HAKU: Anything 2D is on T.V. now.

IRVYNE: I live in hope that John Lasseter will put a new hand-drawn movie into production soon and it will be amazing. Anyway, getting back to the soundtrack... My favourite track is "Little Patch of Heaven." I could listen to K.D. Lang's voice any time, any place. She's got such a gift. And it's such a fun, jolly song with clever lyrics and a hugely catchy melody!

HAKU: I didn't mind Home On The Range too much, but it wouldn't be near the top of my list. It's almost like a throwback to some old Looney Tunes cartoons at some points, with the slapstick violence. And at other times it feels like it's trying to be an Emperor's New Groove kind of film. But it flags its intentions way too early and as a consequence it becomes really predictable. Compare it to The Emperor's New Groove, where you never quite know what's going to happen next.

IRVYNE: And the big difference between this and The Emperor's New Groove, is that The Emperor's New Groove is hilarious. This is not. It has a few moments that are worth a laugh, but mostly it's just trying to be funny without really succeeding. Having said that, I've showed it to groups of fairly young children, and they've loved it. It's just aimed at a different target market.

HAKU: Something about it feels a bit watered down and sanitized in a way.

IRVYNE: It almost feels like they started with a story, kept changing this and kept changing that, and eventually they've got something that is a mish-mash of a thousand different ideas, but the original story's been lost.

MALEFICENT: I don't hate Home On The Range, but it doesn't compare to other Disney classics.

SHENZI: It's not great.

IRVYNE: No, but it's still quite watchable. It just makes me sad that it heralded the end of 2D animation at the studio.

HAKU: That has nothing to do with the medium though, it's all to do with the storytelling. The reason Pixar was successful at the time was because they were telling their stories well and connecting with audiences.

IRVYNE: I 100% agree with you. And probably every Disney artist in the company would agree with you as well. But the big suits with the big pay-cheques would have looked at how badly the previous hand-drawn films had underperformed: Every 2D film since Tarzan had been a box-office bomb except for Lilo and Stitch which was only a moderate success... It still made nowhere near as much money as Dinosaur did. So the only conclusion they could come up with is that 2D animation is an expensive and fruitless artform. I definitely don't AGREE with them, but I can see where they were coming from.

SHENZI: What did you think of Home On The Range, Pascal...?

PASCAL: *mumble* *mumble* *zzzzzzz*

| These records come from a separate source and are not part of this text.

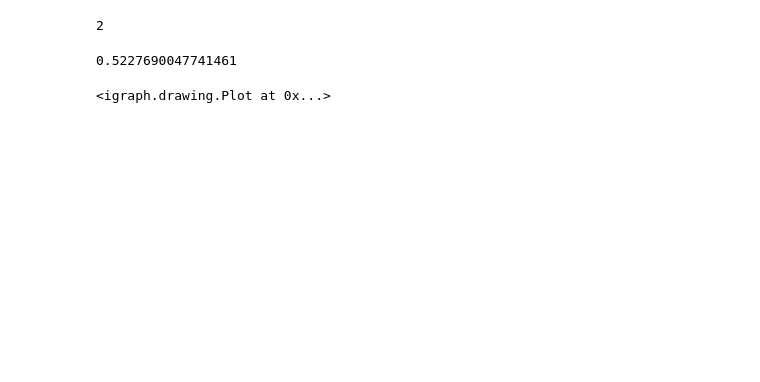
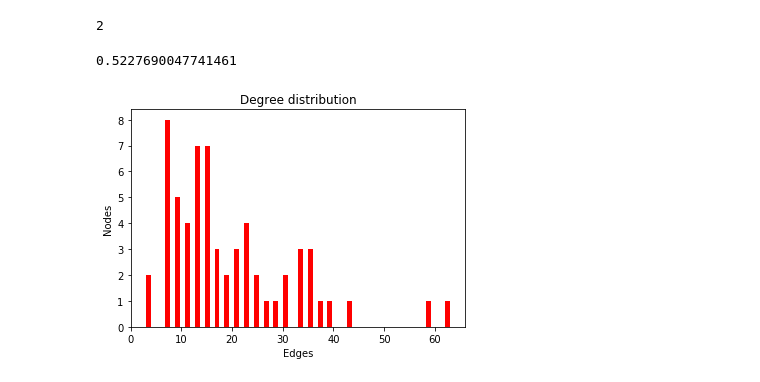
Before and after one commit to josepdecid/CAIM-FIB, a Jupyter notebook: S7/Task2.ipynb, the cells around one changed output. Cells and saved outputs as stored; diff of their text form; code cells hidden in the pictures; blank space fills up the shorter version.

Commit message:
Fix degree distribution ploting

```diff
--- a/S7/Task2.ipynb
+++ b/S7/Task2.ipynb
@@ -42,10 +43,19 @@ g.diameter()
 g.transitivity_undirected()
 # %% [output]
 0.5227690047741461
-# %%
-plot(g.degree_distribution())
-# %% [output]
-<igraph.drawing.Plot at 0x...>
+# %%
+h = g.degree()
+plt.hist(h, bins=len(h), color='red')
+plt.title('Degree distribution')
+plt.xlabel('Edges')
+plt.ylabel('Nodes')
+
+plt.savefig('images/task2/hist_degree_distribution.png')
+
+# Error plotting with iGraph: https://github.com/igraph/python-igraph/issues/88
+# plot(g.degree_distribution())
+# %% [output]
+[figure, added]
 # %%
 import numpy as np
 from sklearn.preprocessing import MinMaxScaler
```
Also changed, not shown: parts of 8 cells of this notebook, 4 other files.
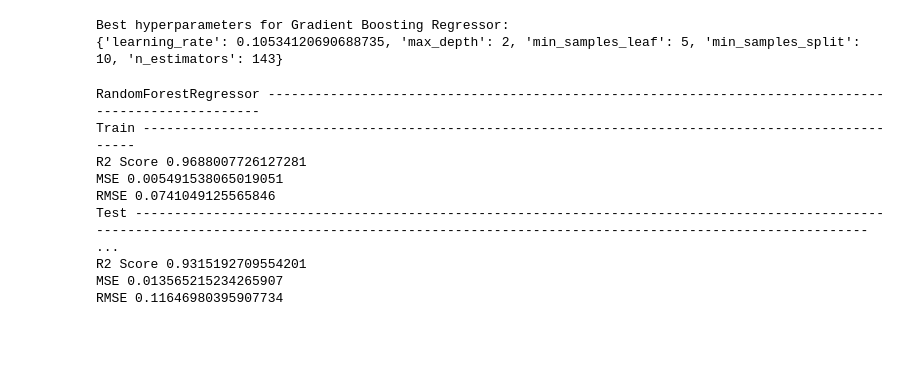
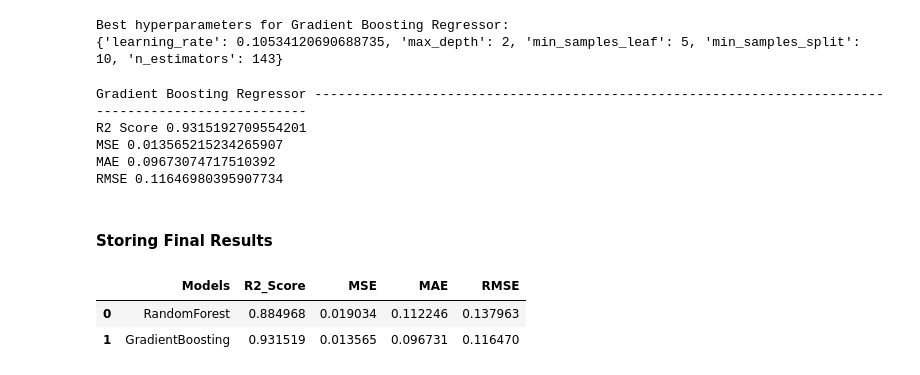
Before and after one commit to mideyolu/Car-Price-Prediction, a Jupyter notebook: car-price.ipynb, the cells around one changed output. Saved outputs shown, nothing was run; the diff lists cells and outputs as text; code cells hidden in the pictures; blank space fills up the shorter version.

```diff
--- a/car-price.ipynb
+++ b/car-price.ipynb
@@ -1012,6 +1012,11 @@ Inferences:
 # %%
 from hyperopt import hp, tpe, fmin, Trials
 from sklearn.model_selection import cross_val_score
+# %%
+hyper_mse = []
+hyper_r2 =[]
+hyper_mae=[]
+hyper_rmse =[]
 # %% [markdown]
 1. Radom Forest
 # %%
@@ -1019,8 +1024,10 @@ from sklearn.model_selection import cross_val_score
 rf_space = {
     'n_estimators': hp.choice('n_estimators', np.arange(10, 200, dtype=int)),
     'max_depth': hp.choice('max_depth', np.arange(1, 20, dtype=int)),
-    'min_samples_split': hp.randint('min_samples_split', 2, 20),
+    'min_samples_split': hp.uniform('min_samples_split', 0.1, 1.0),
     'min_samples_leaf': hp.choice('min_samples_leaf', np.arange(1, 11, dtype=int)),
+    'max_features': hp.choice('max_features', ['sqrt', 'log2']),
+    'random_state': 42
 }
 
 # Define the objective
@@ -1149,24 +1157,43 @@ y_pred_gb = pipeline.predict(X_test)
 
 y_pred_gbt= pipeline.predict(X_train)
 
-print('RandomForestRegressor', '-'*100)
 
-print('Train', '-'*100)
-print('R2 Score', r2_score(y_pred_gbt, y_train))
-print('MSE', mean_squared_error(y_pred_gbt , y_train))
-print('RMSE', mean_squared_error(y_pred_gbt, y_train, squared=False))
+r2= r2_score(y_pred_gb, y_test)
+mse= mean_squared_error(y_pred_gb , y_test)
+mae = mean_absolute_error(y_pred_gb , y_test)
+rmse = np.sqrt(mse)
 
-print('Test', '--'*100)
-print('R2 Score', r2_score(y_pred_gb, y_test))
-print('MSE', mean_squared_error(y_pred_gb , y_test))
-print('RMSE', mean_squared_error(y_pred_gb, y_test, squared=False))
+
+hyper_r2.append(r2)
+hyper_mse.append(mse)
+hyper_mae.append(mae)
+hyper_rmse.append(rmse)
+
+print('Gradient Boosting Regressor', '-'*100)
+print('R2 Score', r2)
+print('MSE', mse)
+print('MAE', mae)
+print('RMSE', rmse)
 # %% [output]
-RandomForestRegressor ----------------------------------------------------------------------------------------------------
-Train ----------------------------------------------------------------------------------------------------
-R2 Score 0.9688007726127281
-MSE 0.005491538065019051
-RMSE 0.0741049125565846
-Test --------------------------------------------------------------------------------------------------------------------------------------------------------------------------------------------------- ...
+Gradient Boosting Regressor ----------------------------------------------------------------------------------------------------
 R2 Score 0.9315192709554201
 MSE 0.013565215234265907
+MAE 0.09673074717510392
 RMSE 0.11646980395907734
+# %% [markdown]
+#### Storing Final Results
+# %%
+models = ['RandomForest', 'GradientBoosting']
+final_df =pd.DataFrame({
+    'Models': models,
+    'R2_Score':hyper_r2,
+    'MSE':hyper_mse,
+    'MAE':hyper_mae,
+    'RMSE': hyper_rmse
+
+})
+final_df
+# %% [output]
+|  | Models | R2_Score | MSE | MAE | RMSE |
+| 0 | RandomForest | 0.884968 | 0.019034 | 0.112246 | 0.137963 |
+| 1 | GradientBoosting | 0.931519 | 0.013565 | 0.096731 | 0.116470 |
```
Also changed, not shown: parts of 7 cells of this notebook, 1 other file.
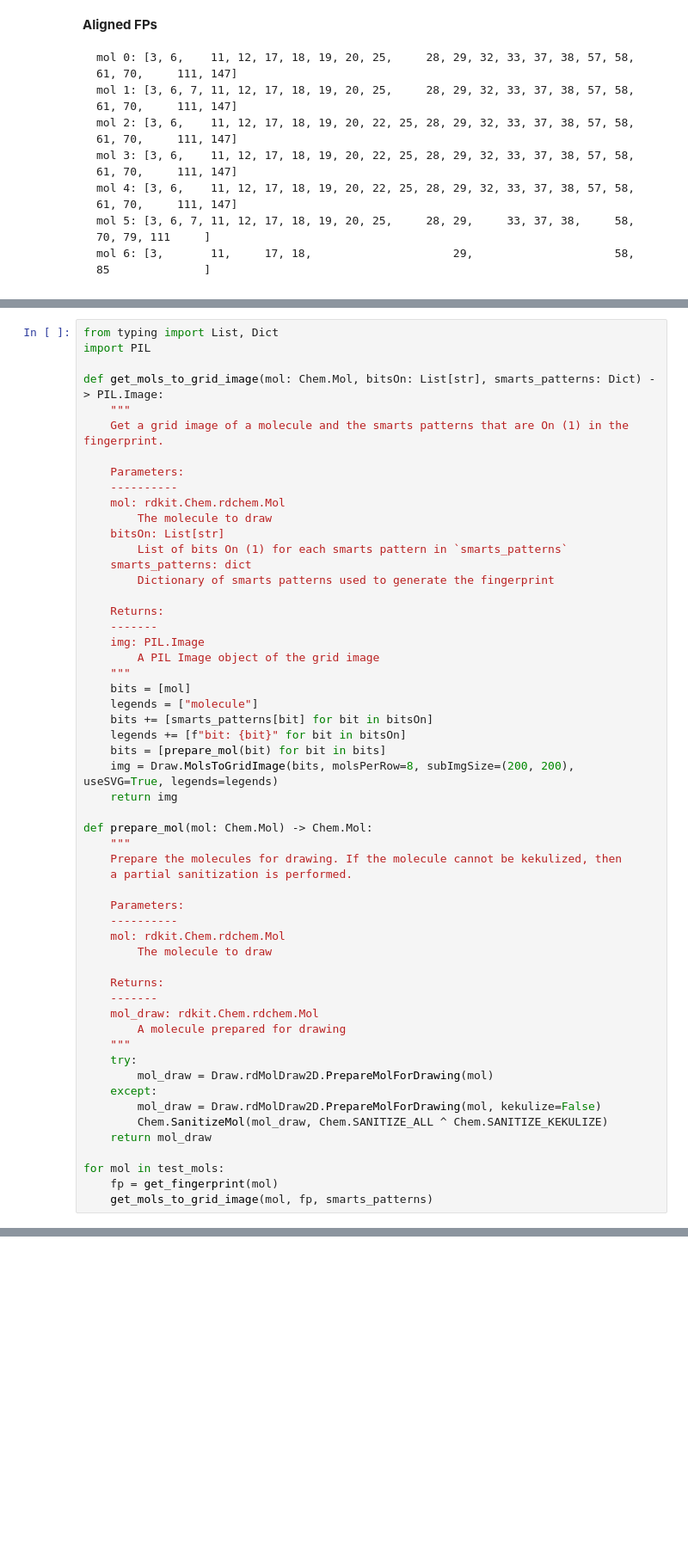
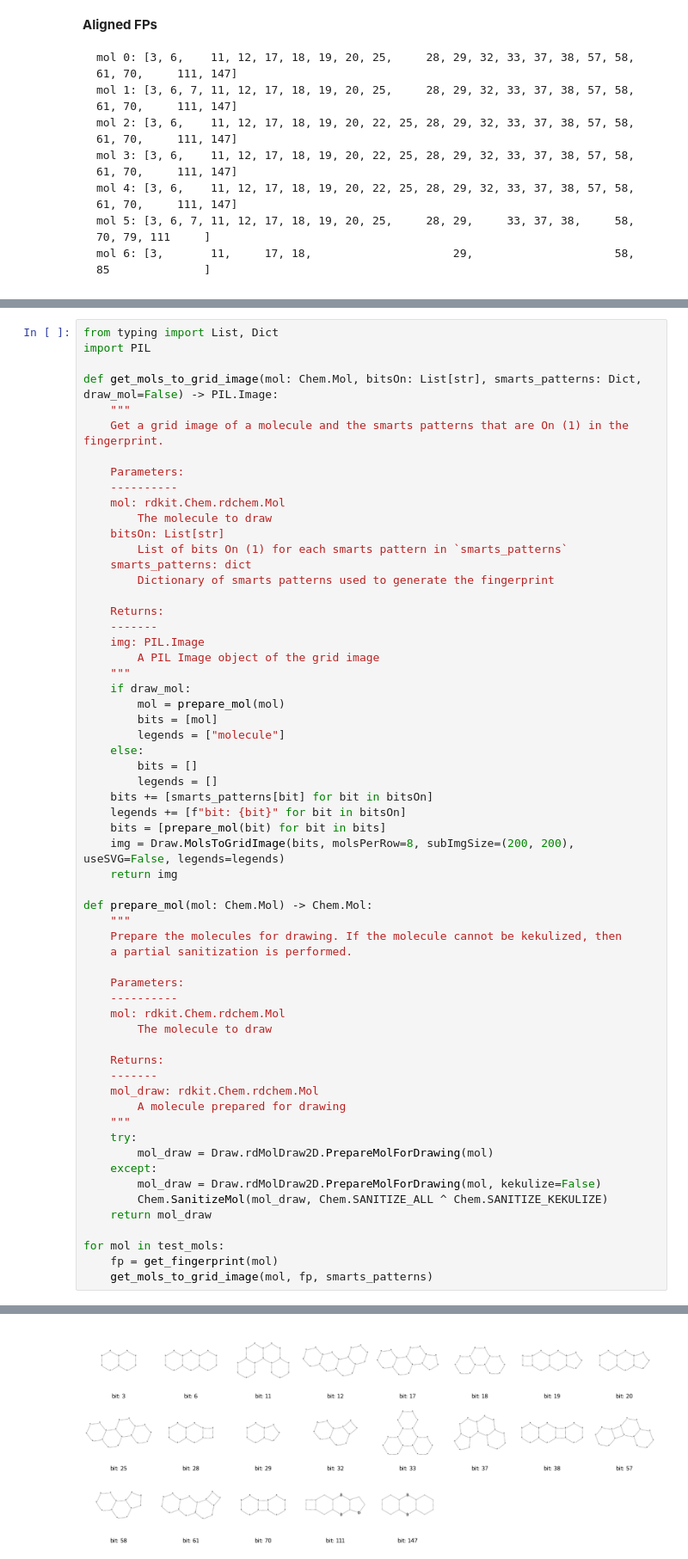
Before and after one commit to e-mayo/compas-analyisis, a Jupyter notebook: notebooks/pahs_fingerprint.ipynb, the cells around one changed output, grey strips where cells are left out. Shown at 86% size. Saved outputs shown, nothing was run; the diff lists cells and outputs as text; blank space fills up the shorter version.

```diff
--- a/notebooks/pahs_fingerprint.ipynb
+++ b/notebooks/pahs_fingerprint.ipynb
@@ -278,7 +282,7 @@ The fact that the fingerprint struggles to differentiate between molecules 5 and
 from typing import List, Dict
 import PIL
 
-def get_mols_to_grid_image(mol: Chem.Mol, bitsOn: List[str], smarts_patterns: Dict) -> PIL.Image:
+def get_mols_to_grid_image(mol: Chem.Mol, bitsOn: List[str], smarts_patterns: Dict, draw_mol=False) -> PIL.Image:
     """
     Get a grid image of a molecule and the smarts patterns that are On (1) in the fingerprint.
 
@@ -296,12 +300,17 @@ def get_mols_to_grid_image(mol: Chem.Mol, bitsOn: List[str], smarts_patterns: Di
     img: PIL.Image
         A PIL Image object of the grid image
     """
-    bits = [mol]
-    legends = ["molecule"]
+    if draw_mol:
+        mol = prepare_mol(mol)
+        bits = [mol]
+        legends = ["molecule"]
+    else:
+        bits = []
+        legends = []
     bits += [smarts_patterns[bit] for bit in bitsOn]
     legends += [f"bit: {bit}" for bit in bitsOn]
     bits = [prepare_mol(bit) for bit in bits]
-    img = Draw.MolsToGridImage(bits, molsPerRow=8, subImgSize=(200, 200), useSVG=True, legends=legends)
+    img = Draw.MolsToGridImage(bits, molsPerRow=8, subImgSize=(200, 200), useSVG=False, legends=legends)
     return img
 
 def prepare_mol(mol: Chem.Mol) -> Chem.Mol:
@@ -339,0 +342 @@ for mol in test_mols:
+[figure, added]
```
Also changed, not shown: parts of 9 cells of this notebook.
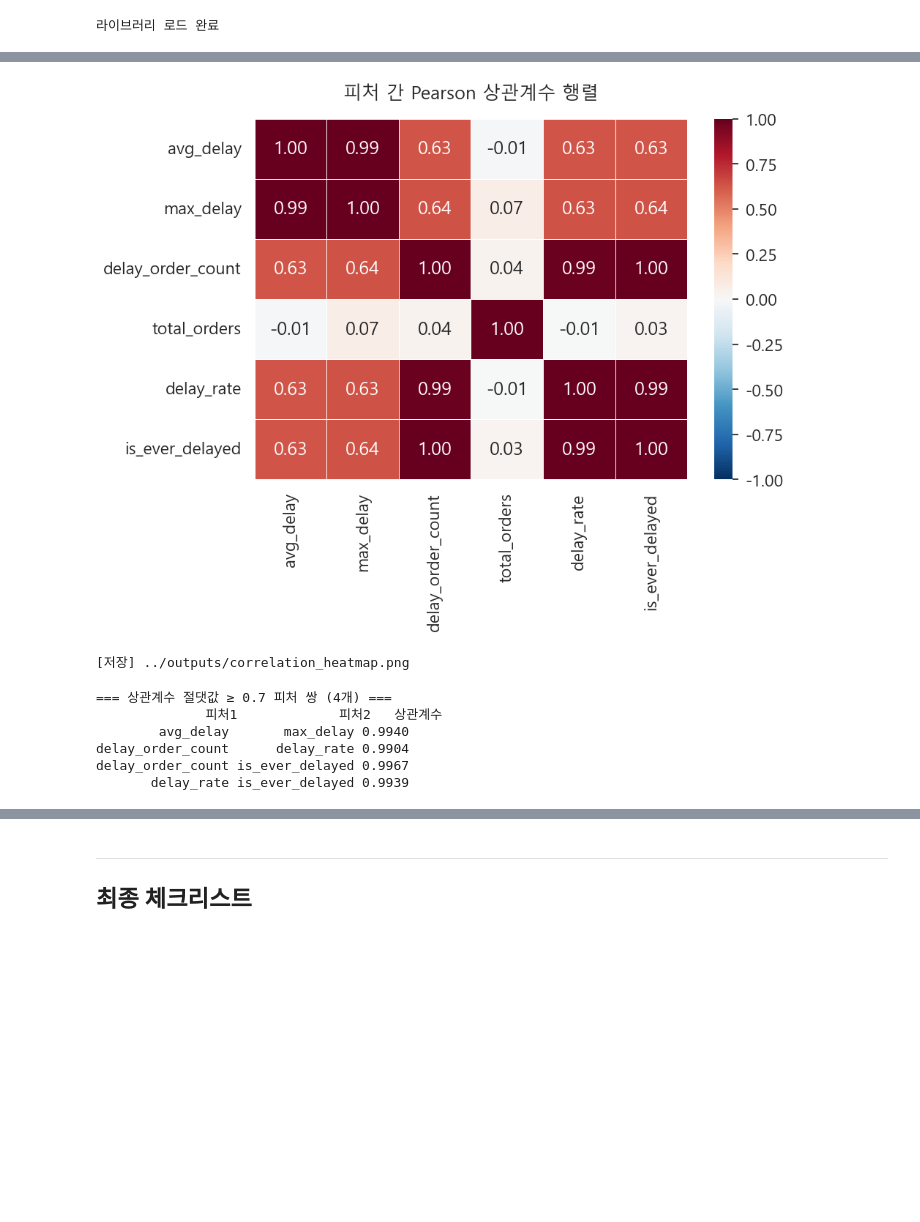
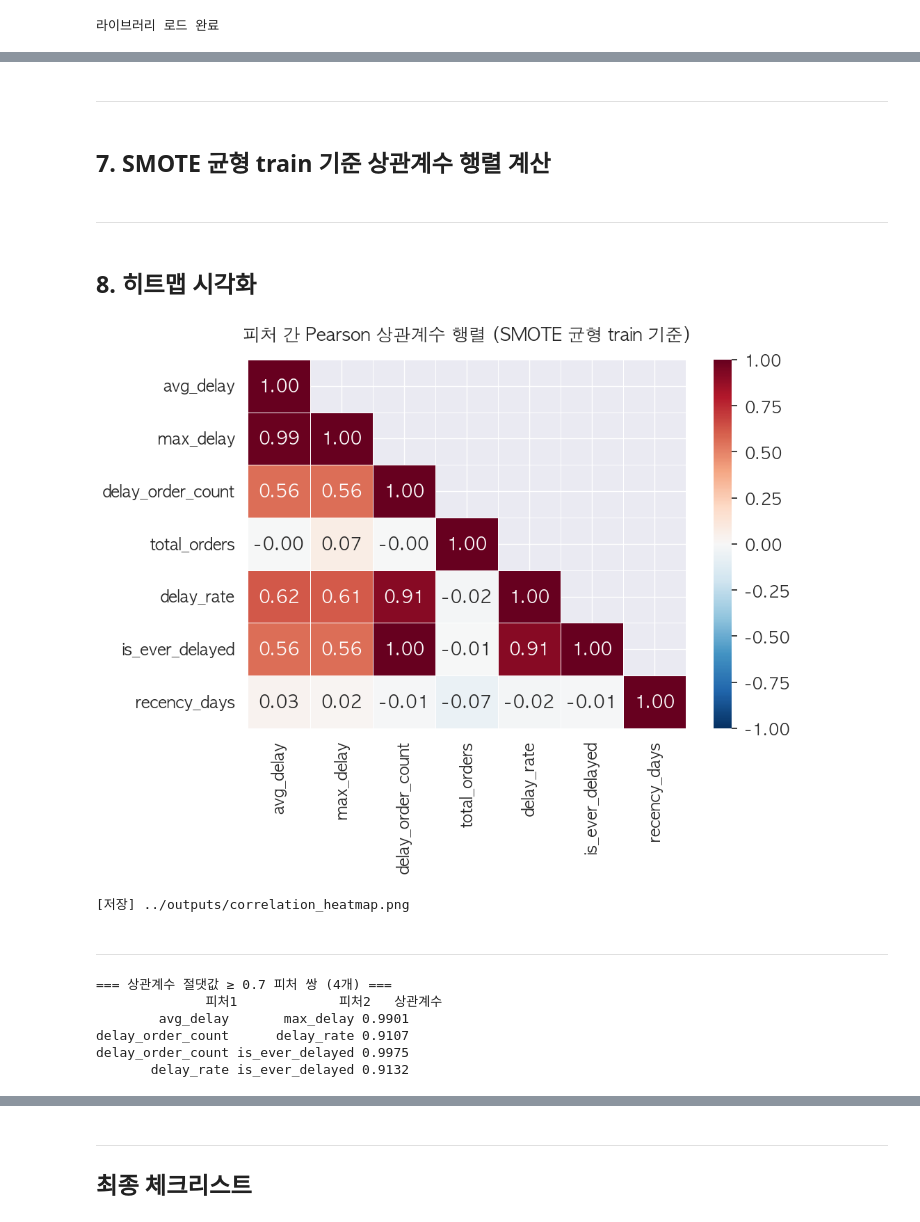
Before and after one commit to Jeongmxxjxx/olist-churn-project, a Jupyter notebook: notebooks/03_preprocessing.ipynb, the cells around one changed output, grey strips where cells are left out. Cells and saved outputs as stored; diff of their text form; code cells hidden in the pictures; blank space fills up the shorter version.

```diff
--- a/notebooks/03_preprocessing.ipynb
+++ b/notebooks/03_preprocessing.ipynb
@@ -119,7 +123,7 @@ dtype: int64
 - 캡핑은 train/test split 이전, 전체 데이터 기준으로 적용
 # %%
 # ── 연속형 피처 캡핑 ─────────────────────────────────────────────────
-cap_cols = ['avg_delay', 'max_delay', 'delay_rate']
+cap_cols = ['avg_delay', 'max_delay', 'delay_rate', 'recency_days']
 existing_cap = [c for c in cap_cols if c in df.columns]
 
 print("=== 캡핑 전후 비교 (1~99 percentile) ===")
@@ -225,0 +232,20 @@ Train: 67,496행  /  Test: 16,875행
+# %%
+print("=== SMOTE 적용 전 Train 클래스 분포 ===")
+print(y_train.value_counts())
+print(y_train.value_counts(normalize=True).round(3))
+
+sm = SMOTE(random_state=42)
+X_train_smote, y_train_smote = sm.fit_resample(X_train, y_train)
+
+print("\n=== SMOTE 적용 후 Train 클래스 분포 ===")
+smote_dist  = pd.Series(y_train_smote).value_counts()
+smote_ratio = pd.Series(y_train_smote).value_counts(normalize=True)
+print(f"  유지 (0): {smote_dist.get(0, 0):,}명  ({smote_ratio.get(0, 0):.1%})")
+print(f"  이탈 (1): {smote_dist.get(1, 0):,}명  ({smote_ratio.get(1, 0):.1%})")
+print(f"  전체     : {len(y_train_smote):,}명")
+
+X_train_smote = pd.DataFrame(X_train_smote, columns=X_train.columns)
+y_train_smote = pd.Series(y_train_smote, name='label')
+
+print("\n[검증] Test 셋 변경 없음")
+print(f"  X_test shape: {X_test.shape}  (SMOTE 미적용)")
@@ -226,34 +270,44 @@ Train: 67,496행  /  Test: 16,875행
+# %% [markdown]
+---
+# %% [markdown]
+## 7. SMOTE 균형 train 기준 상관계수 행렬 계산
+# %%
+train_smote_with_label = X_train_smote.copy()
+train_smote_with_label['label'] = y_train_smote.values
+
+numeric_cols = train_smote_with_label.select_dtypes(include=[np.number]).columns.tolist()
+feature_cols = [c for c in numeric_cols if c != 'label']
+
+corr_matrix = train_smote_with_label[feature_cols].corr(method='pearson')
+# %% [markdown]
+---
+# %% [markdown]
+## 8. 히트맵 시각화
 # %%
-# ── 상관계수 행렬 계산 ────────────────────────────────────────────────
-# X_train 기준으로 계산 (label 포함 버전)
-train_with_label = X_train.copy()
-train_with_label['label'] = y_train.values
+mask = np.triu(np.ones_like(corr_matrix, dtype=bool), k=1)
 
-numeric_cols = train_with_label.select_dtypes(include=[np.number]).columns.tolist()
-feature_cols = [c for c in numeric_cols if c != 'label']
-
-corr_matrix = train_with_label[feature_cols].corr(method='pearson')
-
-# ── 히트맵 시각화 ──────────────────────────────────────────────────────
 fig, ax = plt.subplots(figsize=(max(10, len(feature_cols) * 1.5),
                                 max(8,  len(feature_cols) * 1.2)))
 sns.heatmap(
     corr_matrix,
+    mask=mask,
     annot=True, fmt='.2f', cmap='RdBu_r',
     center=0, vmin=-1, vmax=1,
     linewidths=0.5, ax=ax
 )
-ax.set_title('피처 간 Pearson 상관계수 행렬', pad=20)
+ax.set_title('피처 간 Pearson 상관계수 행렬 (SMOTE 균형 train 기준)', pad=20)
 plt.tight_layout()
 heatmap_path = '../outputs/correlation_heatmap.png'
 plt.savefig(heatmap_path, dpi=150, bbox_inches='tight')
 plt.show()
 print(f"[저장] {heatmap_path}")
 # %% [output]
-[figure, old version]
+[figure, new version]
 [저장] ../outputs/correlation_heatmap.png
+# %% [markdown]
+---
 # %%
-# ── 절댓값 0.7 이상 쌍 추출 ───────────────────────────────────────────
+# ── 절댓값 0.7 이상 쌍 추출 (다중공선성 제거) ────────────────────────
 high_corr_pairs = []
 checked = set()
 
@@ -277,7 +331,7 @@ else:
 # %% [output]
 === 상관계수 절댓값 ≥ 0.7 피처 쌍 (4개) ===
               피처1             피처2   상관계수
-        avg_delay       max_delay 0.9940
-delay_order_count      delay_rate 0.9904
-delay_order_count is_ever_delayed 0.9967
-       delay_rate is_ever_delayed 0.9939
+        avg_delay       max_delay 0.9901
+delay_order_count      delay_rate 0.9107
+delay_order_count is_ever_delayed 0.9975
+       delay_rate is_ever_delayed 0.9132
```
Also changed, not shown: parts of 26 cells of this notebook, 4 other files.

  1. Even I will admit that this was one of Disney's weaker hand-drawn films, and admittingly not one of my favorites. Even Princess and the Frog is a much stronger film. But you know something? I'd sooner come back to this movie than have anything to do with all those CG movies that have been corrupting Disney today. Tangled and Frozen can suck an egg, cause I hate them.

  2. Every 2D film? What about Emperor's New Groove, Brother Bear, Recess School's Out, The Jungle Book 2, Spirited Away, Return To Neverland, Howl's Moving Castle, and Pooh's Heffalump movie?